Review: Ford Ka+

I remember the launch of the first generation Ford Ka in 1996, which was also my first time in Sardinia, writes Brian Byrne, where the company launched the car in tandem with a revision of its first Mondeo. It was wildly cute in a time when small cars were pretty basic. It turned out to be quite a success through its 12-year lifetime, that itself a very long life cycle in car terms. Ford made money on it because the underpinnings were from the long-popular Fiesta, and in motorsport terms it became a successful and inexpensive rally car in these islands, with its own championship.

In 2008, to save costs, a new generation Ka was built by Fiat for Ford, on the Fiat 500 platform and assembly line, but with body and a number of suspension changes specific to Ford. This didn't have quite the same popularity, nor the excellent handling of the predecessor. Also, the lack of rear doors limited its appeal to the young urban family market whose members may have been happy enough with the original as singles. In Ireland, the city car segment has never been as big as on the continent.
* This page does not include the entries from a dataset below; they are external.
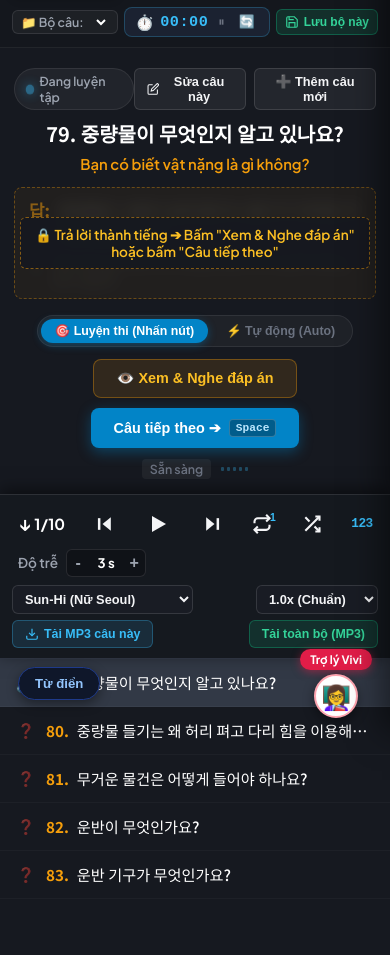
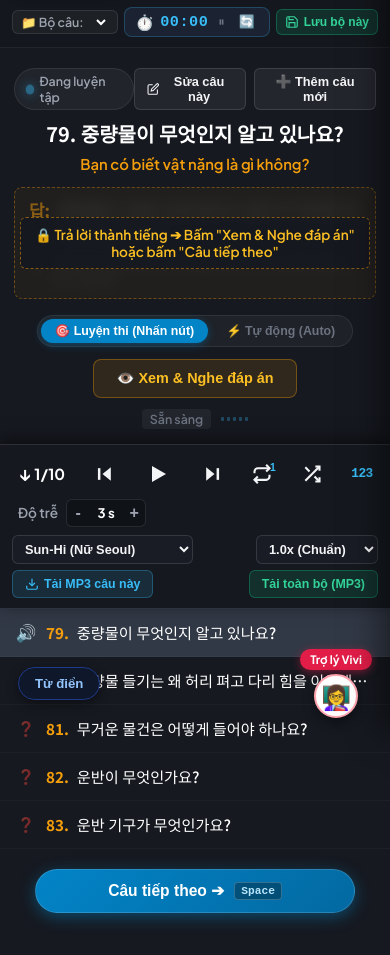
Before and after one commit to okngay8-ux/datt, a website: page public/index.html in a window 390 px wide. Shown: the part 112-1067 px from the top of the page. Drawn offline with Linux system fonts and the light colour scheme; no server answers.

Commit message:
Chuyen nut Cau tiep theo xuong cuoi trang

```diff
--- a/public/index.html
+++ b/public/index.html
@@ -165,10 +165,6 @@
             <button type="button" class="btn-exam-action btn-show-answer" id="btnExamShowAnswer" title="Bấm để xem và nghe phát âm câu trả lời chuẩn">
               👁️ Xem & Nghe đáp án
             </button>
-            <button type="button" class="btn-exam-action btn-exam-next" id="btnExamNext" title="Trả lời xong ➔ Bấm để sang câu tiếp theo (Phím Space)">
-              <span>Câu tiếp theo ➔</span>
-              <kbd class="kbd-tag">Space</kbd>
-            </button>
           </div>
         </div>
 
@@ -293,6 +289,14 @@
       <section class="playlist-section">
         <div class="playlist-items" id="playlistContainer">
           <!-- Dynamic Question Rows rendered via JS -->
+        </div>
+
+        <!-- Cụm nút hành động cuối trang -->
+        <div class="page-bottom-actions">
+          <button type="button" class="btn-exam-action btn-exam-next" id="btnExamNext" title="Trả lời xong ➔ Bấm để sang câu tiếp theo (Phím Space)">
+            <span>Câu tiếp theo ➔</span>
+            <kbd class="kbd-tag">Space</kbd>
+          </button>
         </div>
       </section>
     </main>
--- a/public/style.css
+++ b/public/style.css
@@ -600,7 +600,7 @@ body.dark-theme {
 
 /* Playlist Section (Questions table) */
 .playlist-section {
-  padding: 0 0 60px;
+  padding: 0 0 20px;
   position: relative;
   width: 100%;
 }
@@ -1727,7 +1727,17 @@ body.dark-theme {
   }
 
   .playlist-section {
-    padding: 0 0 90px;
+    padding: 0 0 20px;
+  }
+
+  .page-bottom-actions {
+    padding: 16px 16px 110px;
+  }
+
+  .btn-exam-next {
+    width: 100%;
+    max-width: 320px;
+    justify-content: center;
   }
 
   .playlist-items {
@@ -1882,15 +1892,38 @@ body.dark-theme {
 }
 
 .btn-exam-next {
-  background: #0284c7;
+  background: linear-gradient(135deg, #0284c7 0%, #0369a1 100%);
   color: #ffffff;
-  box-shadow: 0 4px 14px rgba(2, 132, 199, 0.4);
+  box-shadow: 0 4px 16px rgba(2, 132, 199, 0.45);
+  padding: 12px 32px;
+  font-size: 0.975rem;
+  font-weight: 700;
+  border-radius: 9999px;
+  border: 1px solid rgba(255, 255, 255, 0.15);
+  display: inline-flex;
+  align-items: center;
+  gap: 10px;
+  cursor: pointer;
+  transition: all 0.2s cubic-bezier(0.4, 0, 0.2, 1);
 }
 
 .btn-exam-next:hover {
-  background: #0369a1;
-  transform: translateY(-1px);
-  box-shadow: 0 6px 18px rgba(2, 132, 199, 0.5);
+  background: linear-gradient(135deg, #0369a1 0%, #075985 100%);
+  transform: translateY(-2px);
+  box-shadow: 0 8px 24px rgba(2, 132, 199, 0.6);
+}
+
+.btn-exam-next:active {
+  transform: translateY(0);
+}
+
+/* Page Bottom Actions */
+.page-bottom-actions {
+  display: flex;
+  justify-content: center;
+  align-items: center;
+  padding: 20px 20px 75px;
+  width: 100%;
 }
 
 .kbd-tag {
```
Now we have a new Ka+, the + signifying that it is no longer in the city car segment as far as Ford is concerned, but a budget supermini, aimed at answering the competition from the likes of Dacia at one end, but also because the new generation Fiesta on the way will be aimed rather more upmarket than the current one.

I remember seeing it as a concept several years ago, based on a model developed in Brazil by Ford, so what we have just recently got in Europe has been around in South America and also more recently in India for a few years. For Europe, it is a tad longer and has been 'comforted up' for our perceived needs.

This Ka+ makes no attempt at being cute in style terms. This is Ford back to producing a no-nonsense, practical car aimed at getting the busy singles and new young families into a blue oval car from the beginning. Expect it to become a popular model with the driving schools too.

The non-sexy shape has its practical aspect, in that the Ka+ is easy to get in and out of, and has decent headroom front and back. And a boot par for the supermini segment.

Given where it was designed for, where there are more rough roads than we have, we can take it that the Ka+ is tough, and will stand up to anything we can subject it to in Ireland and across Europe generally. It feels it too, and as this is going to be the entry Ford for some years to come, it will also eventually be knocking around in used car lots from and is likely to be a popular motor there for those with more challenged financials.

On the road it is mannerly, unexciting with an almost 14s amble to 100km/h, quiet in the 85hp 1.2 petrol engine version of my review car, and it has all the familiar and easily used controls that we associate with every Ford. It handles appropriately for its market space, and would never tempt an owner to try and push it beyond that. Fuel consumption is rated at 4.8L/100km, CO2 110g/km.

The Ka+ under review was the Zetec grade, next up from the entry Studio. It came also with a number of option packs and fittings which made it more comfortable to live with, albeit at a cost.

The Zetec provides 15” alloy wheels, aircon, Ford's SYNC connectivity, a leather covered steering wheel, cruise control and the MyKey programmable keys system (which among other things can limit what your young driver children can do).

The Driver Assistance Pack added rear parking sensors, heated power fold mirrors and rear electrically-operated windows, for €340. Heated Front Seats and an armrest added another €300, rear privacy glass €150, and a spare wheel another €100 — for which last I would vigorously haggle with the salesman to make it a no-cost extra.

Ka+ prices start at €13,050, my review Zetec from €14,650, and with all those extras it was in my driveway at €15,540.

If I was the retiring type, it could conceivably have a permanent place in that driveway. But I'm not there yet.

No comments:

Post a Comment

Review: BMW 3 Series Grand Turismo

With the trend towards providing coupe variants of mainstream saloon cars now firmly established across the main premium brands, BMW has for...